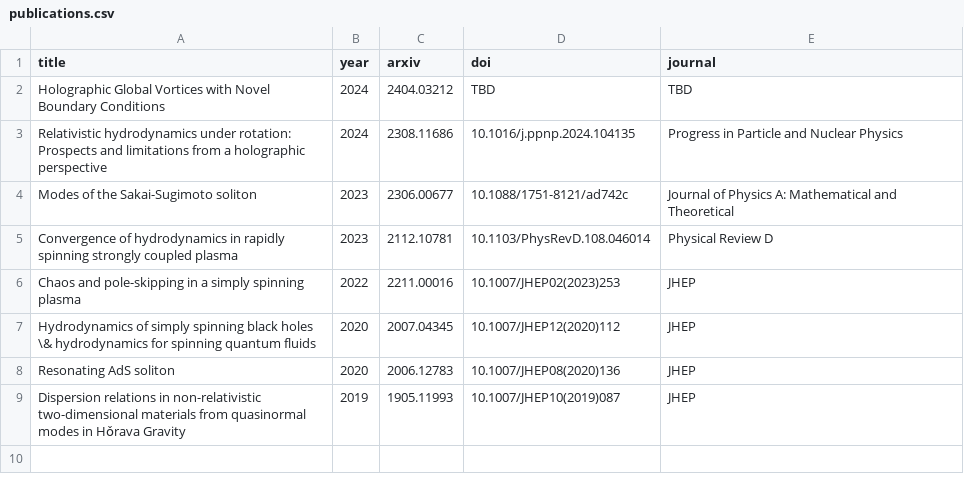
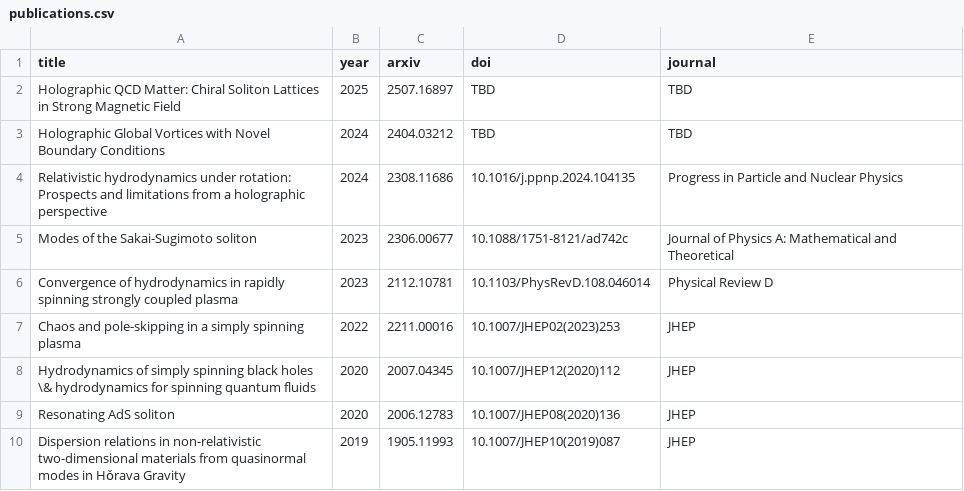
Before and after one commit to inokawazu/brand-me-docs, a CSV file: data/publications.csv, drawn as a sheet; the diff names each change by its address in the sheet, - before the commit and + after, or states it on an @@ line.

Commit message:
added newest paper

```diff
--- a/data/publications.csv
+++ b/data/publications.csv
+row 2: Holographic QCD Matter: Chiral Soliton Lattices in Strong Magnetic Field | 2025 | 2507.16897 | TBD | TBD
```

········

**Task objective**
Copy each line above exactly, with no images.

**Result of this task**
Before and after one commit to inokawazu/brand-me-docs, a CSV file: data/publications.csv, drawn as a sheet; the diff names each change by its address in the sheet, - before the commit and + after, or states it on an @@ line.

Commit message:
added newest paper

```diff
--- a/data/publications.csv
+++ b/data/publications.csv
+row 2: Holographic QCD Matter: Chiral Soliton Lattices in Strong Magnetic Field | 2025 | 2507.16897 | TBD | TBD
```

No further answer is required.